---------- Records supplied

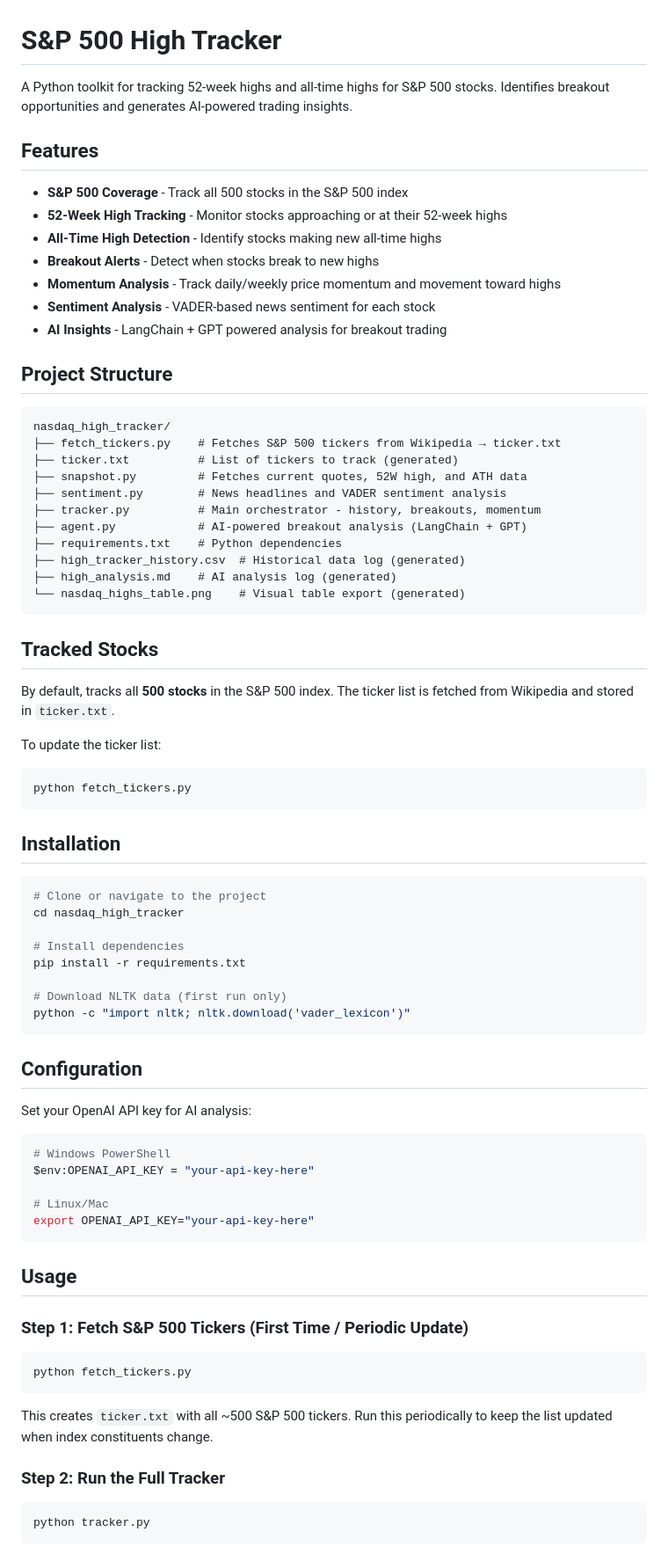
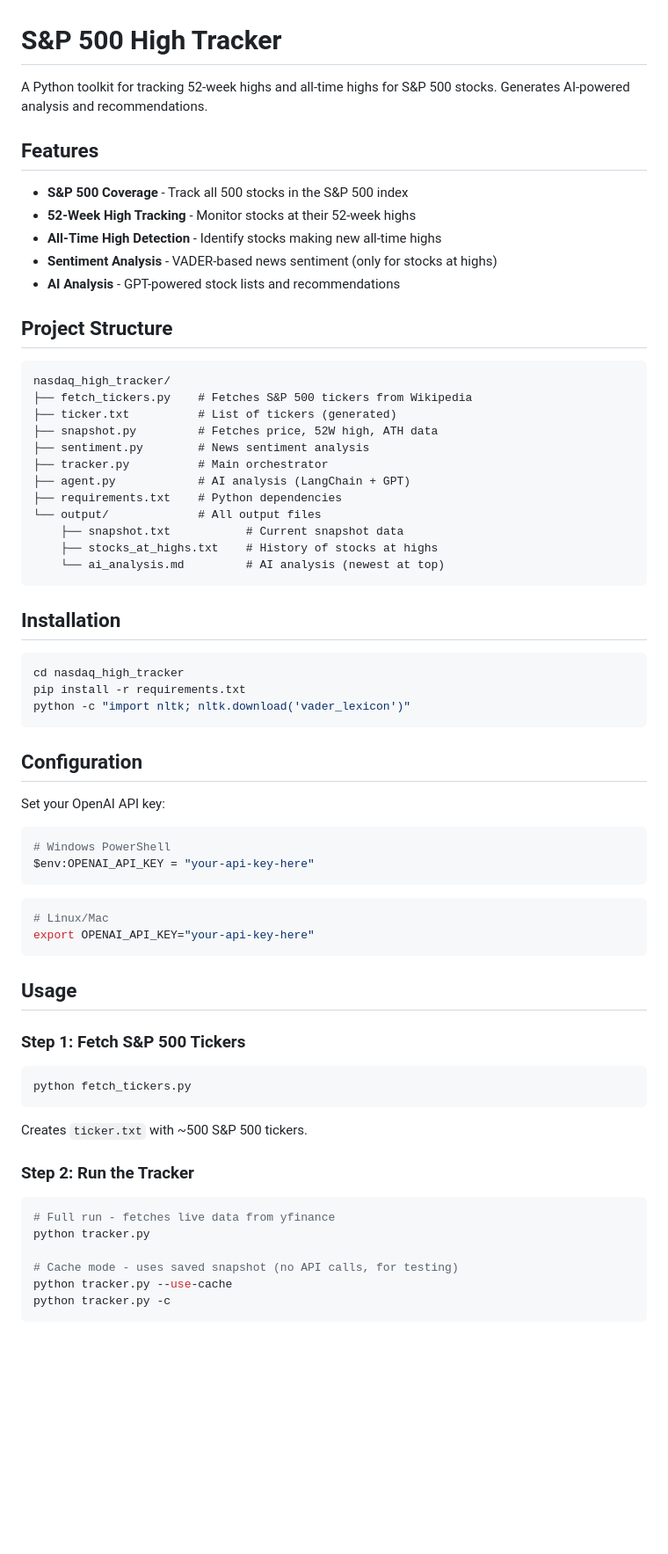
Before and after one commit to jaglinux/python-projects, a Markdown page: nasdaq_high_tracker/README.md, the part around one of its changes. Shown at 88% size. Drawn GitHub-style; blank space fills up the shorter version.

````diff
--- a/nasdaq_high_tracker/README.md
+++ b/nasdaq_high_tracker/README.md
@@ -1,80 +1,72 @@
 # S&P 500 High Tracker
 
-A Python toolkit for tracking 52-week highs and all-time highs for S&P 500 stocks. Identifies breakout opportunities and generates AI-powered trading insights.
+A Python toolkit for tracking 52-week highs and all-time highs for S&P 500 stocks. Generates AI-powered analysis and recommendations.
 
 ## Features
 
 - **S&P 500 Coverage** - Track all 500 stocks in the S&P 500 index
-- **52-Week High Tracking** - Monitor stocks approaching or at their 52-week highs
+- **52-Week High Tracking** - Monitor stocks at their 52-week highs
 - **All-Time High Detection** - Identify stocks making new all-time highs
-- **Breakout Alerts** - Detect when stocks break to new highs
-- **Momentum Analysis** - Track daily/weekly price momentum and movement toward highs
-- **Sentiment Analysis** - VADER-based news sentiment for each stock
-- **AI Insights** - LangChain + GPT powered analysis for breakout trading
+- **Sentiment Analysis** - VADER-based news sentiment (only for stocks at highs)
+- **AI Analysis** - GPT-powered stock lists and recommendations
 
 ## Project Structure
 
 ```
 nasdaq_high_tracker/
-├── fetch_tickers.py    # Fetches S&P 500 tickers from Wikipedia → ticker.txt
-├── ticker.txt          # List of tickers to track (generated)
-├── snapshot.py         # Fetches current quotes, 52W high, and ATH data
-├── sentiment.py        # News headlines and VADER sentiment analysis
-├── tracker.py          # Main orchestrator - history, breakouts, momentum
-├── agent.py            # AI-powered breakout analysis (LangChain + GPT)
+├── fetch_tickers.py    # Fetches S&P 500 tickers from Wikipedia
+├── ticker.txt          # List of tickers (generated)
+├── snapshot.py         # Fetches price, 52W high, ATH data
+├── sentiment.py        # News sentiment analysis
+├── tracker.py          # Main orchestrator
+├── agent.py            # AI analysis (LangChain + GPT)
 ├── requirements.txt    # Python dependencies
-├── high_tracker_history.csv  # Historical data log (generated)
-├── high_analysis.md    # AI analysis log (generated)
-└── nasdaq_highs_table.png    # Visual table export (generated)
-```
-
-## Tracked Stocks
-
-By default, tracks all **500 stocks** in the S&P 500 index. The ticker list is fetched from Wikipedia and stored in `ticker.txt`.
-
-To update the ticker list:
-```bash
-python fetch_tickers.py
+└── output/             # All output files
+    ├── snapshot.txt           # Current snapshot data
+    ├── stocks_at_highs.txt    # History of stocks at highs
+    └── ai_analysis.md         # AI analysis (newest at top)
 ```
 
 ## Installation
 
 ```bash
-# Clone or navigate to the project
 cd nasdaq_high_tracker
-
-# Install dependencies
 pip install -r requirements.txt
-
-# Download NLTK data (first run only)
 python -c "import nltk; nltk.download('vader_lexicon')"
 ```
 
 ## Configuration
 
-Set your OpenAI API key for AI analysis:
+Set your OpenAI API key:
+
+```powershell
+# Windows PowerShell
+$env:OPENAI_API_KEY = "your-api-key-here"
+```
 
 ```bash
-# Windows PowerShell
-$env:OPENAI_API_KEY = "your-api-key-here"
-
 # Linux/Mac
 export OPENAI_API_KEY="your-api-key-here"
 ```
 
 ## Usage
 
-### Step 1: Fetch S&P 500 Tickers (First Time / Periodic Update)
+### Step 1: Fetch S&P 500 Tickers
 
 ```bash
 python fetch_tickers.py
 ```
 
-This creates `ticker.txt` with all ~500 S&P 500 tickers. Run this periodically to keep the list updated when index constituents change.
+Creates `ticker.txt` with ~500 S&P 500 tickers.
 
-### Step 2: Run the Full Tracker
+### Step 2: Run the Tracker
 
 ```bash
+# Full run - fetches live data from yfinance
 python tracker.py
+
+# Cache mode - uses saved snapshot (no API calls, for testing)
+python tracker.py --use-cache
+python tracker.py -c
 ```
 
````
Also changed, not shown: other parts of nasdaq_high_tracker/README.md (+31 -62 lines).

--------------------

__The problem__. Among the lines above, return each one holding the string "data".

__Exercise output__.
-├── snapshot.py         # Fetches current quotes, 52W high, and ATH data
+├── snapshot.py         # Fetches price, 52W high, ATH data
-├── high_tracker_history.csv  # Historical data log (generated)
+    ├── snapshot.txt           # Current snapshot data
-# Download NLTK data (first run only)
+# Full run - fetches live data from yfinance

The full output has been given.